President Barack Obama and Vice President Joe Biden were reelected on Tuesday night, and hundreds of Hoyas ran to the White House to express their support. Both Leavey’s Sellinger Lounge and The Tombs were packed with Georgetown students watching the election count on CNN, cheering for Obama as he won state after state.
Students gathered at the front gates around midnight to run to the White House in large batches.
“Running to the White House for me was a way of celebrating a hard fought victory, acknowledging the opportunity we have as a democracy to fairly chose our leaders, and envision an improved America,” Mauricio Serna (SFS ’13) wrote in an email to Vox. “It was also a way of participating in what makes Georgetown such as a special place. Hundreds of Hoyas ran in groups, with buses, cabs and other drivers honking as we ran while chanting ‘four more years.’ At the White House, it felt as if half our campus was there, and chants of Hoya Saxa also broke out.”

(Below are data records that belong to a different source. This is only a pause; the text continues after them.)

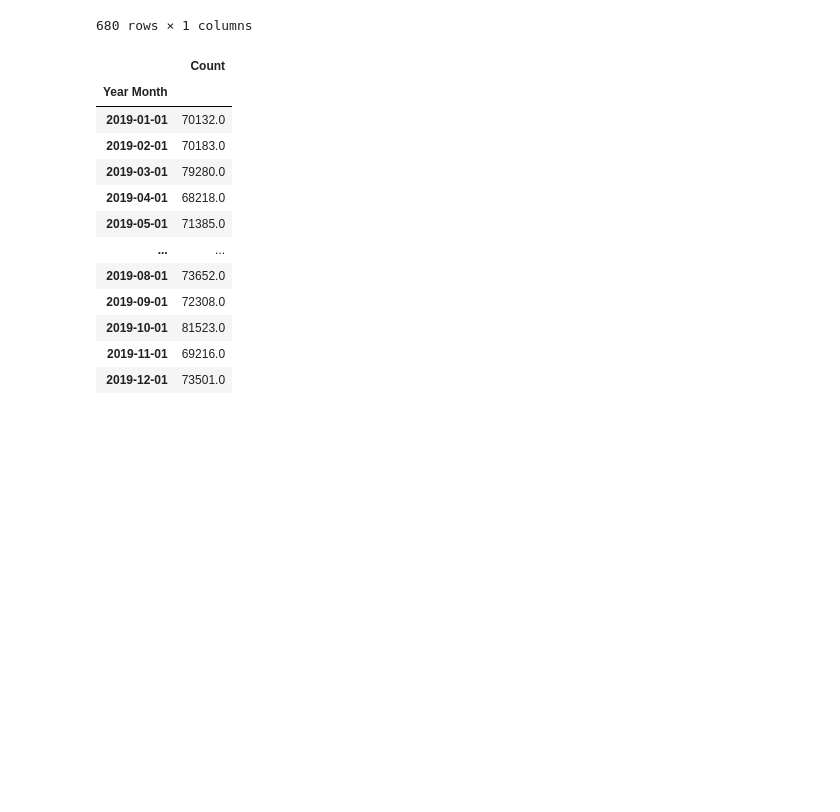
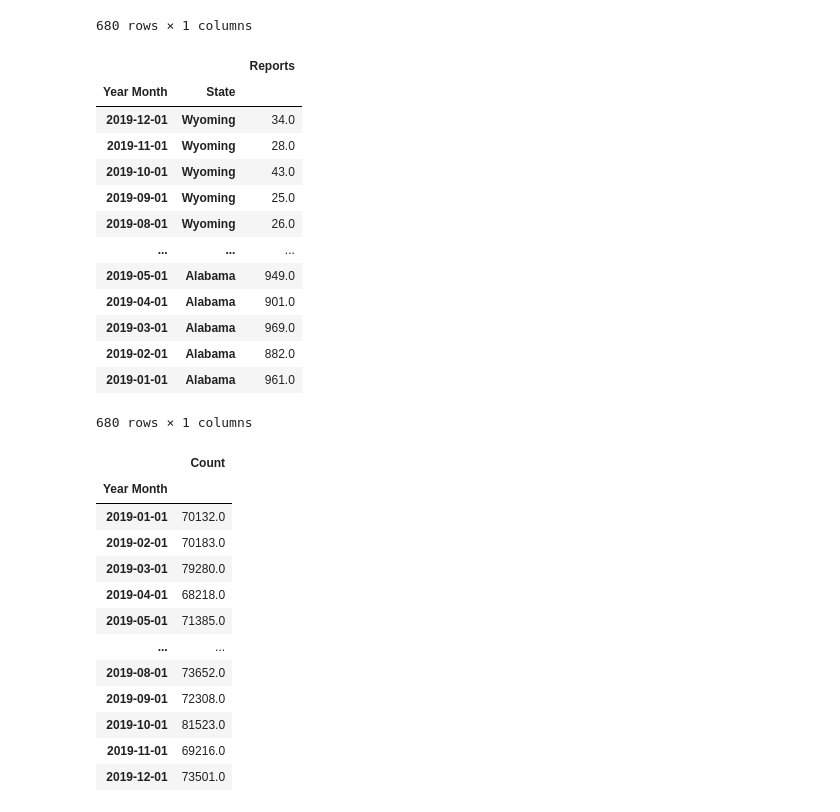
Before and after one commit to AkanSri/Project-1, a Jupyter notebook: personal-Akanksha/fraud_rate.ipynb, the cells around one changed output. Cells and saved outputs as stored; diff of their text form; code cells hidden in the pictures; blank space fills up the shorter version.

```diff
--- a/personal-Akanksha/fraud_rate.ipynb
+++ b/personal-Akanksha/fraud_rate.ipynb
@@ -117,6 +117,24 @@ grouped_stats_state
 |  | Wisconsin | 429.0 |
 |  | Wyoming | 34.0 |
 680 rows × 1 columns
+# %%
+grouped_stats_state = grouped_stats_state.sort_index(level = 1, ascending = False)
+grouped_stats_state
+# %% [output]
+|  |  | Reports |
+| Year Month | State |  |
+| 2019-12-01 | Wyoming | 34.0 |
+| 2019-11-01 | Wyoming | 28.0 |
+| 2019-10-01 | Wyoming | 43.0 |
+| 2019-09-01 | Wyoming | 25.0 |
+| 2019-08-01 | Wyoming | 26.0 |
+| ... | ... | ... |
+| 2019-05-01 | Alabama | 949.0 |
+| 2019-04-01 | Alabama | 901.0 |
+| 2019-03-01 | Alabama | 969.0 |
+| 2019-02-01 | Alabama | 882.0 |
+| 2019-01-01 | Alabama | 961.0 |
+680 rows × 1 columns
 # %%
 grouped_stats_ym = sar_stats_2019_clean.groupby(['Year Month']).sum()
 grouped_stats_ym
```
Also changed, not shown: 1 other file.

Serna ran with a group of 10 students who started out watching the election at The Tombs.
Tuesday evening, almost 75 to 100 Georgetown students stood in line at Duke Ellington High School to engage in same-day registration. Ballots were shoved into an inconspicuous cardboard box, with lines circling around the high school hallways until 9 p.m. Not expecting so many students to show up for same-day registration, the voting personel were not equipped with enough same-day special ballots, further delaying the process. Students waited close to four hours before they were able to vote.
Now-elected ANC member for 2EO4 Craig Cassey (COL ’15) started out at Leavey before the White House run. “I had just walked into the College Dems watch party in Sellinger and they had announced Obama’s most likely victory,” Cassey said. “Everybody went crazy, screaming and shouting ‘To the White House!‘” At least a couple hundred students were in Leavey, with about one fourth of them running to D.C.

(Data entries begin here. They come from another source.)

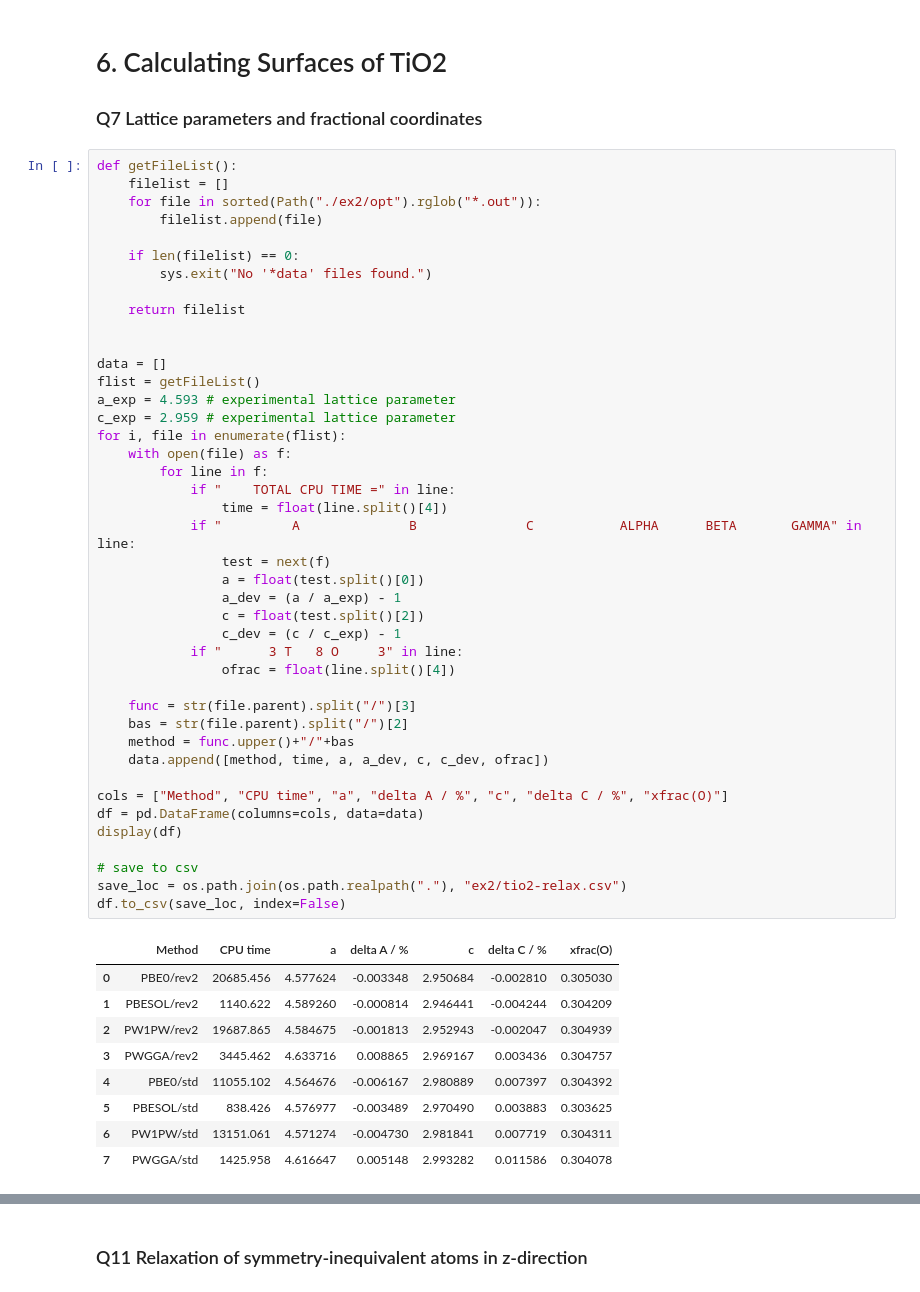
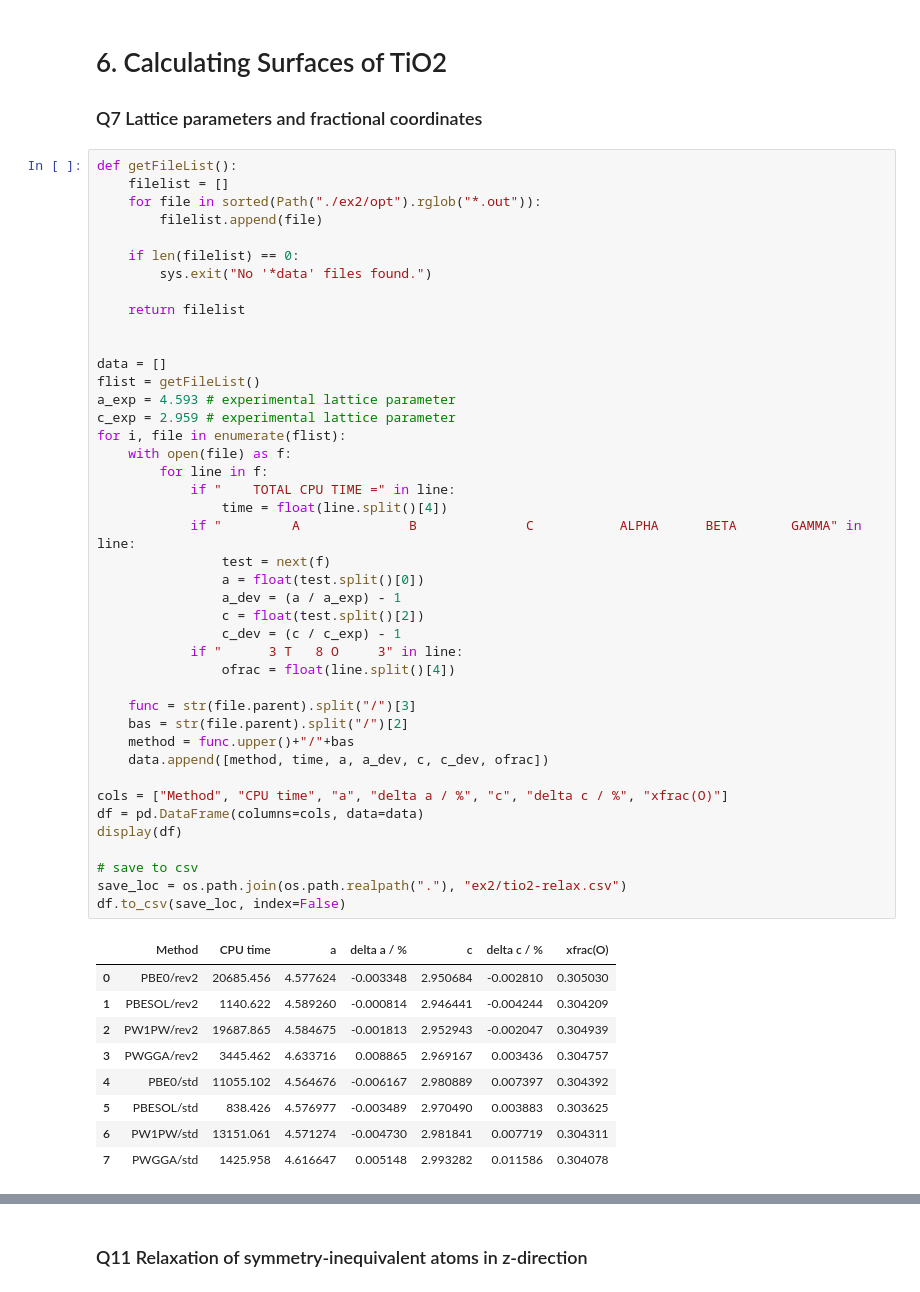
Before and after one commit to tomfroembgen/WP12, a Jupyter notebook: 3_bredow/wp12_3.ipynb, the cells around one changed output, grey strips where cells are left out. Drawn from its saved outputs; the diff is of its cells as text.

```diff
--- a/3_bredow/wp12_3.ipynb
+++ b/3_bredow/wp12_3.ipynb
@@ -294,35 +294,35 @@ def getFileList():
 data = []
 flist = getFileList()
 a_exp = 4.593 # experimental lattice parameter
 c_exp = 2.959 # experimental lattice parameter
 for i, file in enumerate(flist):
     with open(file) as f:
         for line in f:
             if "    TOTAL CPU TIME =" in line:
                 time = float(line.split()[4])
             if "         A              B              C           ALPHA      BETA       GAMMA" in line:
                 test = next(f)
                 a = float(test.split()[0])
                 a_dev = (a / a_exp) - 1
                 c = float(test.split()[2])
                 c_dev = (c / c_exp) - 1
             if "      3 T   8 O     3" in line:
                 ofrac = float(line.split()[4])
 
     func = str(file.parent).split("/")[3]
     bas = str(file.parent).split("/")[2]
     method = func.upper()+"/"+bas
     data.append([method, time, a, a_dev, c, c_dev, ofrac])
 
-cols = ["Method", "CPU time", "a", "delta A / %", "c", "delta C / %", "xfrac(O)"]
+cols = ["Method", "CPU time", "a", "delta a / %", "c", "delta c / %", "xfrac(O)"]
 df = pd.DataFrame(columns=cols, data=data)
 display(df)
 
 # save to csv
 save_loc = os.path.join(os.path.realpath("."), "ex2/tio2-relax.csv")
 df.to_csv(save_loc, index=False)
 # %% [output]
-|  | Method | CPU time | a | delta A / % | c | delta C / % | xfrac(O) |
+|  | Method | CPU time | a | delta a / % | c | delta c / % | xfrac(O) |
 | 0 | PBE0/rev2 | 20685.456 | 4.577624 | -0.003348 | 2.950684 | -0.002810 | 0.305030 |
 | 1 | PBESOL/rev2 | 1140.622 | 4.589260 | -0.000814 | 2.946441 | -0.004244 | 0.304209 |
 | 2 | PW1PW/rev2 | 19687.865 | 4.584675 | -0.001813 | 2.952943 | -0.002047 | 0.304939 |
```
Also changed, not shown: parts of 4 cells of this notebook, 2 other files.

With gay marriage passing in Maryland, many students felt Obama’s vocal support for gay marriage had a huge impact on their decision to either vote for him or support his campaign. “We saw a big change in the nation last night in terms of marriage equality… and I believe that because Obama has vocalized his support, it’s created a culture that we, as a gay rights movement, can move forward and can make more victories,” Cassey said.

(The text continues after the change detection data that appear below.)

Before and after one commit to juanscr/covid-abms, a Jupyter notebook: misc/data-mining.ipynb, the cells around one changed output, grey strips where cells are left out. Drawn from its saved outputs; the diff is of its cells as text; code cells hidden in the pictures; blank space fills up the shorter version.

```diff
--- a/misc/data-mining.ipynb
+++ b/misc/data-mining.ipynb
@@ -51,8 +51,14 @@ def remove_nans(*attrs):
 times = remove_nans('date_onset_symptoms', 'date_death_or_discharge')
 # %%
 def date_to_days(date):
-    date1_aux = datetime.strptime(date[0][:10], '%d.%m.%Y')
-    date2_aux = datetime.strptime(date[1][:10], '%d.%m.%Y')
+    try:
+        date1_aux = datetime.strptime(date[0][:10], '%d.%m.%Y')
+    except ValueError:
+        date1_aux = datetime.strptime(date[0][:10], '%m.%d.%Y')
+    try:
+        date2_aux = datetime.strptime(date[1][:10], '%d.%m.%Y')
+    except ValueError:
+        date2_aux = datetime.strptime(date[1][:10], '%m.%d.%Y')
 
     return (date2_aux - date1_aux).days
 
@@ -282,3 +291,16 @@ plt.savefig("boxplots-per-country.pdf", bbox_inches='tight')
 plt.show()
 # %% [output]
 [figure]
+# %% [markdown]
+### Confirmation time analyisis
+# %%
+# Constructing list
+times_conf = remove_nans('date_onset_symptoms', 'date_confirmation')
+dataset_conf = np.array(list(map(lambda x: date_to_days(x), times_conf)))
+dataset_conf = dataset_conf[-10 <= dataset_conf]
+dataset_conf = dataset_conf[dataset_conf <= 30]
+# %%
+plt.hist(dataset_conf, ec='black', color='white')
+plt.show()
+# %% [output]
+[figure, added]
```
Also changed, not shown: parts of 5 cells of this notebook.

Jon Gillis (COL ’13) , a student who was at The Tombs throughout last night, found that throughout the election, the Democrat Party focused on social issues that were far less important than the fiscal struggles Obama needs to address. “The frustrating thing is that to me, and a lot of my friends on the right, there’s this perception that Obama people can go crazy about the left and love everything about the Democrats, but Republicans can’t do the same thing,” he said. “The minute people go crazy about Republicans, accusations arise about being a Tea Partyist and a right extremist come about.”
“People who went to the White House cheering…it is exciting in the moment but demonstrates an irrational adoration of a guy who is a human and who makes mistakes,” he said.
More to come in post later about our newly elected ANC candidates, Peter Prindiville and Craig Cassey.
Photo Sophia Kleyman